Apple’s latest trademark wrangle with New York City has been branded ‘a shame’ by the consultancy that designed the identity under dispute.
Director of New York consultancy Turf, Mark Tripetti, says, ‘It is a shame that something so benevolent is causing a dispute, and that there is conflict over something that is impacting such positive consumer change.’
Tripetti stands by the identity that has been in use across the city since July last year to promote recycling and Green practices, although he declines to comment further on the actual litigation. ‘We’re proud of the work we created. It’s in keeping with our mission to define good business,’ he adds.
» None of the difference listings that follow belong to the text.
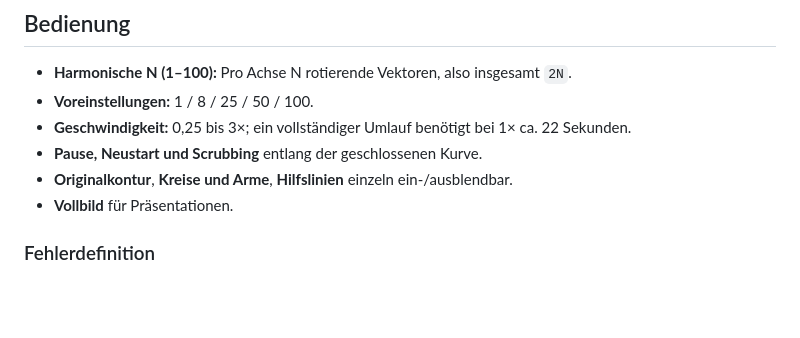
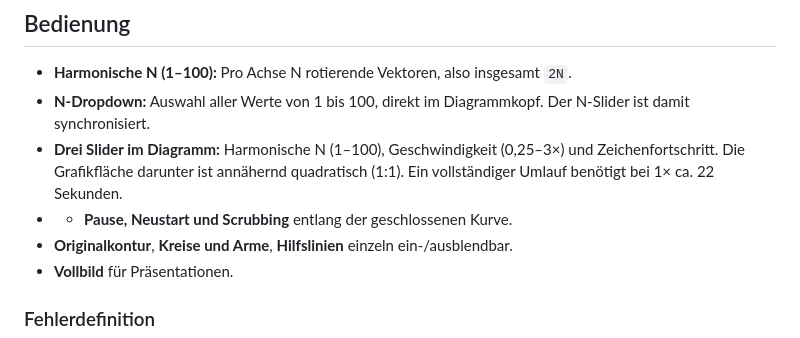
Before and after one commit to j0hnhaas/austria-through-fourier, a Markdown page: README.md, the part around the change. Drawn GitHub-style; blank space fills up the shorter version.

Commit message:
Document integrated sliders, square plot and N dropdown

```diff
--- a/README.md
+++ b/README.md
@@ -20,9 +20,9 @@ Das Modell ist **keine physikalische Pendelsimulation**, sondern die geometrisch
 ## Bedienung
 
 - **Harmonische N (1–100):** Pro Achse N rotierende Vektoren, also insgesamt `2N`.
-- **Voreinstellungen:** 1 / 8 / 25 / 50 / 100.
-- **Geschwindigkeit:** 0,25 bis 3×; ein vollständiger Umlauf benötigt bei 1× ca. 22 Sekunden.
-- **Pause, Neustart und Scrubbing** entlang der geschlossenen Kurve.
+- **N-Dropdown:** Auswahl aller Werte von 1 bis 100, direkt im Diagrammkopf. Der N-Slider ist damit synchronisiert.
+- **Drei Slider im Diagramm:** Harmonische N (1–100), Geschwindigkeit (0,25–3×) und Zeichenfortschritt. Die Grafikfläche darunter ist annähernd quadratisch (1:1). Ein vollständiger Umlauf benötigt bei 1× ca. 22 Sekunden.
+- - **Pause, Neustart und Scrubbing** entlang der geschlossenen Kurve.
 - **Originalkontur**, **Kreise und Arme**, **Hilfslinien** einzeln ein-/ausblendbar.
 - **Vollbild** für Präsentationen.
 
```
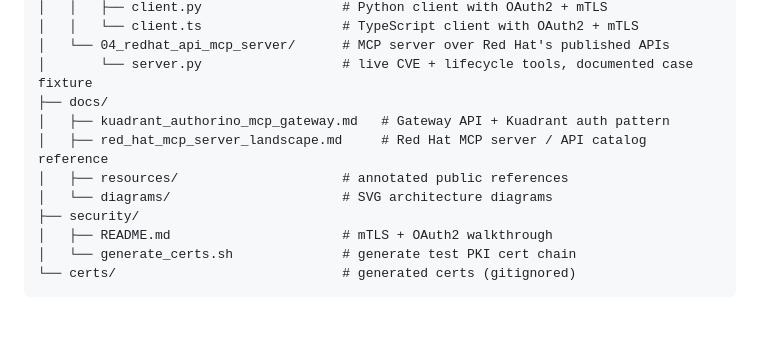
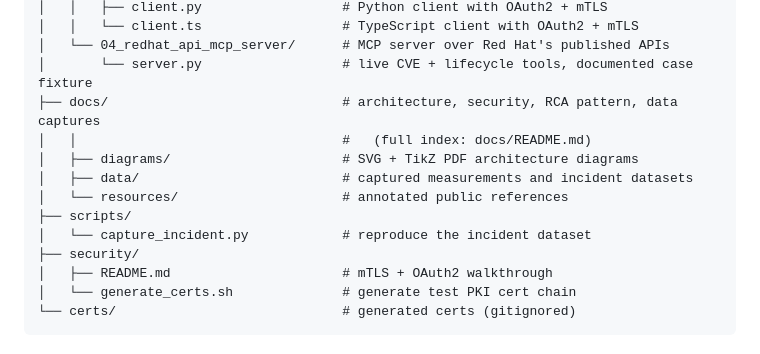
Before and after one commit to dkypuros/mcp-multivendor-tutorial, a Markdown page: README.md, the part around the change. Drawn GitHub-style; blank space fills up the shorter version.

Commit message:
Point the structure tree at the docs index instead of re-listing files

```diff
--- a/README.md
+++ b/README.md
@@ -44,11 +44,13 @@ mcp-multivendor-tutorial/
 │   │   └── client.ts                  # TypeScript client with OAuth2 + mTLS
 │   └── 04_redhat_api_mcp_server/      # MCP server over Red Hat's published APIs
 │       └── server.py                  # live CVE + lifecycle tools, documented case fixture
-├── docs/
-│   ├── kuadrant_authorino_mcp_gateway.md   # Gateway API + Kuadrant auth pattern
-│   ├── red_hat_mcp_server_landscape.md     # Red Hat MCP server / API catalog reference
-│   ├── resources/                     # annotated public references
-│   └── diagrams/                      # SVG architecture diagrams
+├── docs/                              # architecture, security, RCA pattern, data captures
+│   │                                  #   (full index: docs/README.md)
+│   ├── diagrams/                      # SVG + TikZ PDF architecture diagrams
+│   ├── data/                          # captured measurements and incident datasets
+│   └── resources/                     # annotated public references
+├── scripts/
+│   └── capture_incident.py            # reproduce the incident dataset
 ├── security/
 │   ├── README.md                      # mTLS + OAuth2 walkthrough
 │   └── generate_certs.sh              # generate test PKI cert chain
```
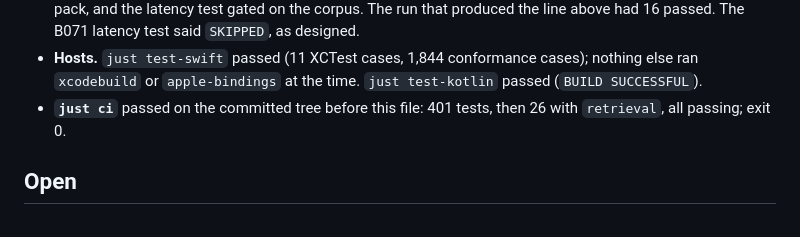
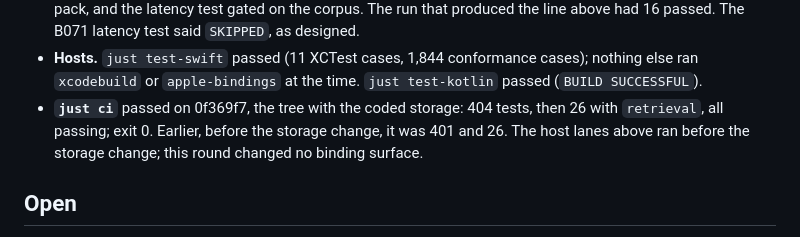
Before and after one commit to motleydev/openlogos, a Markdown page: docs/evidence/B057.md, the part around the change. Rendered like a GitHub page.

Commit message:
B057: evidence records just ci on the coded-storage tree
Co-Authored-By: Claude Opus 5.5 <noreply@anthropic.com>
Claude-Session: https://claude.ai/code/session_01PSjqct63Da4HHbxaPgKEPr

```diff
--- a/docs/evidence/B057.md
+++ b/docs/evidence/B057.md
@@ -301,8 +301,9 @@ Reading:
   had 16 passed. The B071 latency test said `SKIPPED`, as designed.
 - **Hosts.** `just test-swift` passed (11 XCTest cases, 1,844 conformance cases); nothing else ran
   `xcodebuild` or `apple-bindings` at the time. `just test-kotlin` passed (`BUILD SUCCESSFUL`).
-- **`just ci`** passed on the committed tree before this file: 401 tests, then 26 with
-  `retrieval`, all passing; exit 0.
+- **`just ci`** passed on 0f369f7, the tree with the coded storage: 404 tests, then 26 with
+  `retrieval`, all passing; exit 0. Earlier, before the storage change, it was 401 and 26. The
+  host lanes above ran before the storage change; this round changed no binding surface.
 
 ## Open
 
```
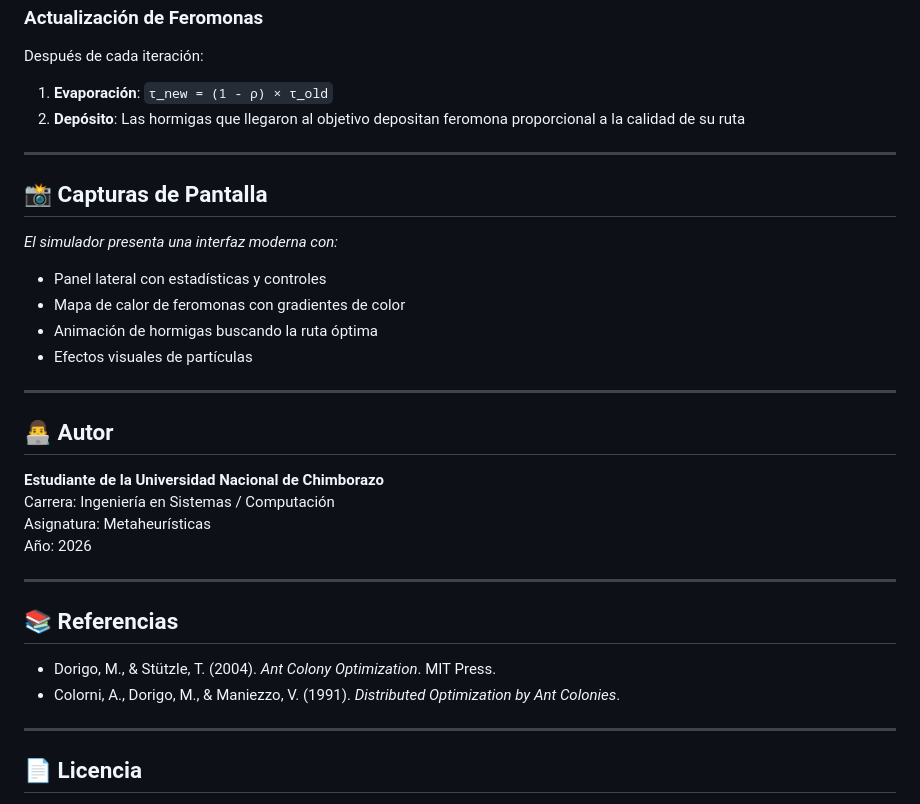
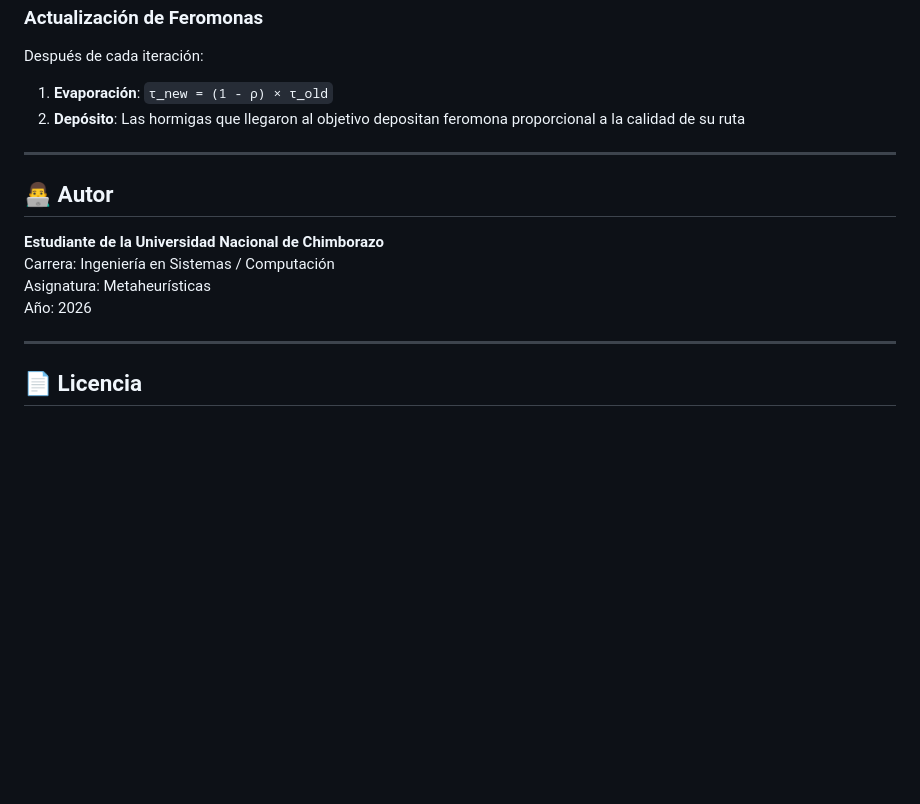
Before and after one commit to RubenCasa/Poryecto_Metaheuristica_G1, a Markdown page: README.md, the part around the change. Drawn GitHub-style; blank space fills up the shorter version.

Commit message:
Update README with project details and features

```diff
--- a/README.md
+++ b/README.md
@@ -136,29 +136,12 @@ Después de cada iteración:
 
 ---
 
-## 📸 Capturas de Pantalla
-
-*El simulador presenta una interfaz moderna con:*
-- Panel lateral con estadísticas y controles
-- Mapa de calor de feromonas con gradientes de color
-- Animación de hormigas buscando la ruta óptima
-- Efectos visuales de partículas
-
----
-
 ## 👨‍💻 Autor
 
 **Estudiante de la Universidad Nacional de Chimborazo**
 Carrera: Ingeniería en Sistemas / Computación
 Asignatura: Metaheurísticas
 Año: 2026
-
----
-
-## 📚 Referencias
-
-- Dorigo, M., & Stützle, T. (2004). *Ant Colony Optimization*. MIT Press.
-- Colorni, A., Dorigo, M., & Maniezzo, V. (1991). *Distributed Optimization by Ant Colonies*.
 
 ---
 
```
The GreeNYC campaign marque uses an infinite loop symbol to reference recycling, while the apple visualisation takes its cue from the ‘Big Apple’ nickname. But Apple claims the logo is causing confusion and will ‘seriously injure the reputation which [it] has established for its goods and services’.
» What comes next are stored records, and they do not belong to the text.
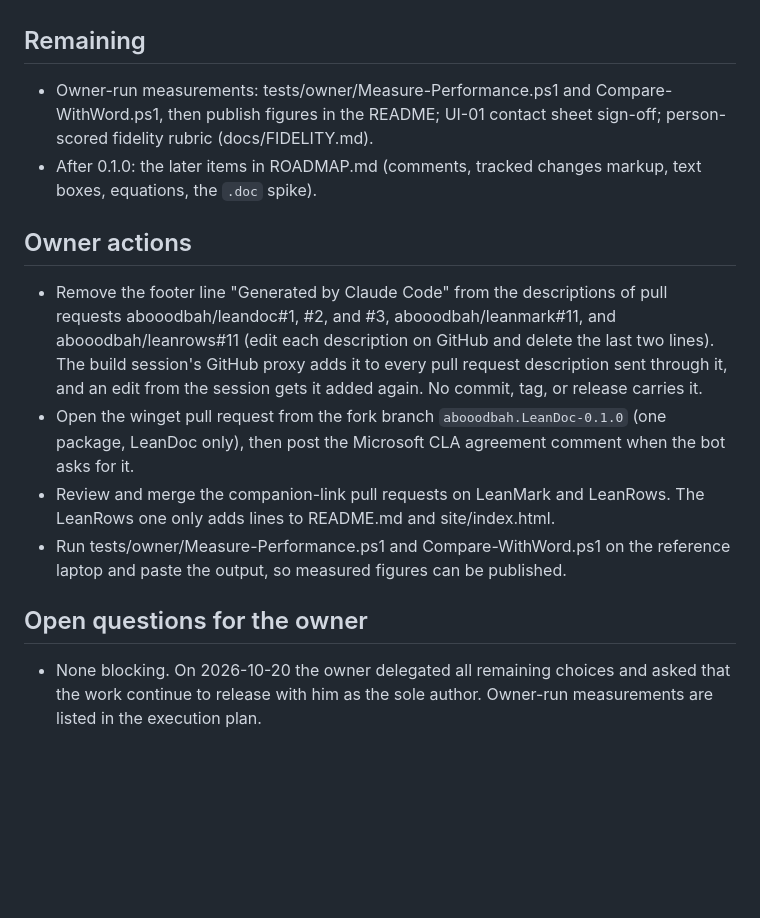
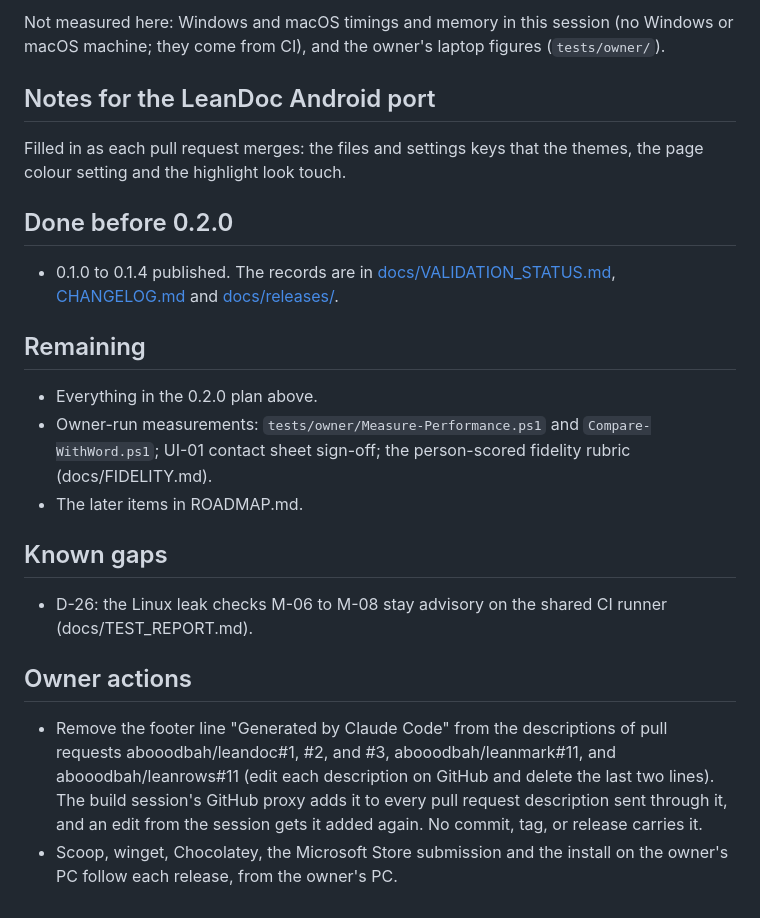
Before and after one commit to abooodbah/leandoc, a Markdown page: PROGRESS.md, the part around one of its changes. Rendered like a GitHub page; blank space fills up the shorter version.

```diff
--- a/PROGRESS.md
+++ b/PROGRESS.md
@@ -39,11 +81,30 @@ Updated: 2026-10-20
+Not measured here: Windows and macOS timings and memory in this session
+(no Windows or macOS machine; they come from CI), and the owner's laptop
+figures (`tests/owner/`).
+
+## Notes for the LeanDoc Android port
+
+Filled in as each pull request merges: the files and settings keys that the
+themes, the page colour setting and the highlight look touch.
+
+## Done before 0.2.0
+
+- 0.1.0 to 0.1.4 published. The records are in
+  [docs/VALIDATION_STATUS.md](docs/VALIDATION_STATUS.md),
+  [CHANGELOG.md](CHANGELOG.md) and [docs/releases/](docs/releases/).
 
 ## Remaining
 
-- Owner-run measurements: tests/owner/Measure-Performance.ps1 and
-  Compare-WithWord.ps1, then publish figures in the README; UI-01 contact sheet
-  sign-off; person-scored fidelity rubric (docs/FIDELITY.md).
-- After 0.1.0: the later items in ROADMAP.md (comments, tracked changes
-  markup, text boxes, equations, the `.doc` spike).
+- Everything in the 0.2.0 plan above.
+- Owner-run measurements: `tests/owner/Measure-Performance.ps1` and
+  `Compare-WithWord.ps1`; UI-01 contact sheet sign-off; the person-scored
+  fidelity rubric (docs/FIDELITY.md).
+- The later items in ROADMAP.md.
+
+## Known gaps
+
+- D-26: the Linux leak checks M-06 to M-08 stay advisory on the shared CI
+  runner (docs/TEST_REPORT.md).
 
 ## Owner actions
 
@@ -53,15 +114,5 @@ Updated: 2026-10-20
   two lines). The build session's GitHub proxy adds it to every pull request
   description sent through it, and an edit from the session gets it added
   again. No commit, tag, or release carries it.
-- Open the winget pull request from the fork branch `abooodbah.LeanDoc-0.1.0`
-  (one package, LeanDoc only), then post the Microsoft CLA agreement comment
-  when the bot asks for it.
-- Review and merge the companion-link pull requests on LeanMark and LeanRows.
-  The LeanRows one only adds lines to README.md and site/index.html.
-- Run tests/owner/Measure-Performance.ps1 and Compare-WithWord.ps1 on the
-  reference laptop and paste the output, so measured figures can be published.
-
-## Open questions for the owner
-
-- None blocking. On 2026-10-20 the owner delegated all remaining choices and
-  asked that the work continue to release with him as the sole author. Owner-run measurements are listed in the execution plan.
+- Scoop, winget, Chocolatey, the Microsoft Store submission and the install
+  on the owner's PC follow each release, from the owner's PC.
```
Also changed, not shown: other parts of PROGRESS.md (+73 -31 lines).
The dispute, which has attracted a swathe of media attention this week, follows Apple’s opposition to NYC’s application for a trademark for its campaign logo last May. NYC filed a counterclaim in September. The next stage of the process will be to establish the level of consumer confusion.
According to chief executive of Anti Copying in Design, Dids Macdonald, this will be hard to prove.
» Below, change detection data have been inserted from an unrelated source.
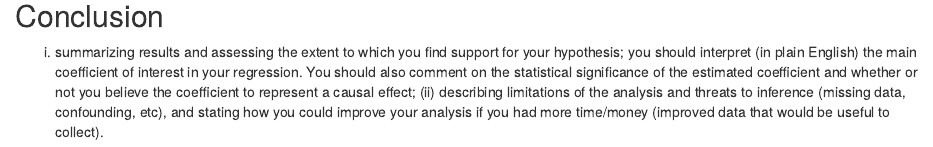
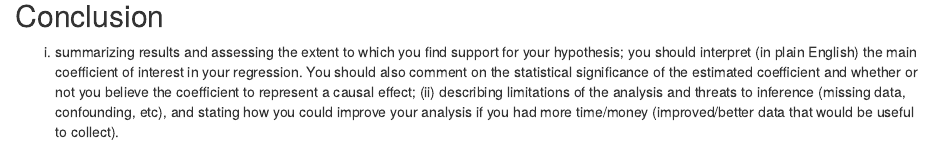
Before and after one commit to taylordndr/ps270-final-project, an R Markdown document (index.Rmd): the page in a window 1100 px wide, from 10980 px down. Rendered offline with R 4.5, knitr and Pandoc, with nearby package versions; drawn as R Markdown's standard HTML page in place of the format the file asks for; some code elsewhere in the file could not run offline.

Commit message:
checking updates

```diff
--- a/index.Rmd
+++ b/index.Rmd
@@ -421,4 +421,4 @@ tidy(incarceration.multreg) |>
 
 ## Conclusion
 
-(i) summarizing results and assessing the extent to which you find support for your hypothesis; you should interpret (in plain English) the main coefficient of interest in your regression. You should also comment on the statistical significance of the estimated coefficient and whether or not you believe the coefficient to represent a causal effect; (ii) describing limitations of the analysis and threats to inference (missing data, confounding, etc), and stating how you could improve your analysis if you had more time/money (improved data that would be useful to collect).
+(i) summarizing results and assessing the extent to which you find support for your hypothesis; you should interpret (in plain English) the main coefficient of interest in your regression. You should also comment on the statistical significance of the estimated coefficient and whether or not you believe the coefficient to represent a causal effect; (ii) describing limitations of the analysis and threats to inference (missing data, confounding, etc), and stating how you could improve your analysis if you had more time/money (improved/better data that would be useful to collect).
```
Also changed, not shown: index.html.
‘The case is not clear-cut,’ says Macdonald. ‘The “Big Apple” name has been in use for light years, so it’s unlikely that with such an established description of New York the consumer would be confused.’
The dispute is not Apple’s first over infringement of trademark identity. Last year, Cisco claimed Apple was unlawfully using the iPhone name, while a lengthy battle with The Beatles’ Apple Corps eventually led to a licensing agreement between the two parties over use of the Apple marque in 2007.
Apple declines to comment on its current dispute with NYC.
• New York sports writer John Fitzgerald is thought to have coined the phrase ‘The Big Apple’ in 1924 after his horseracing column, Around the Big Apple
• The New York Convention & Visitors Bureau, now NYC & Company, introduced the ‘Big Apple’ symbol and tourism campaign in 1970, under its then-president, Charles Gillett
• Apple’s first logo, designed by founders Steve Jobs and Ronald Wayne in 1975, depicted Sir Isaac Newton under an apple tree
• It was quickly replaced by US graphic designer Rob Janoff’s rainbow marque in 1976
• The rainbow marque was used until the launch of the current monochrome logo in 1998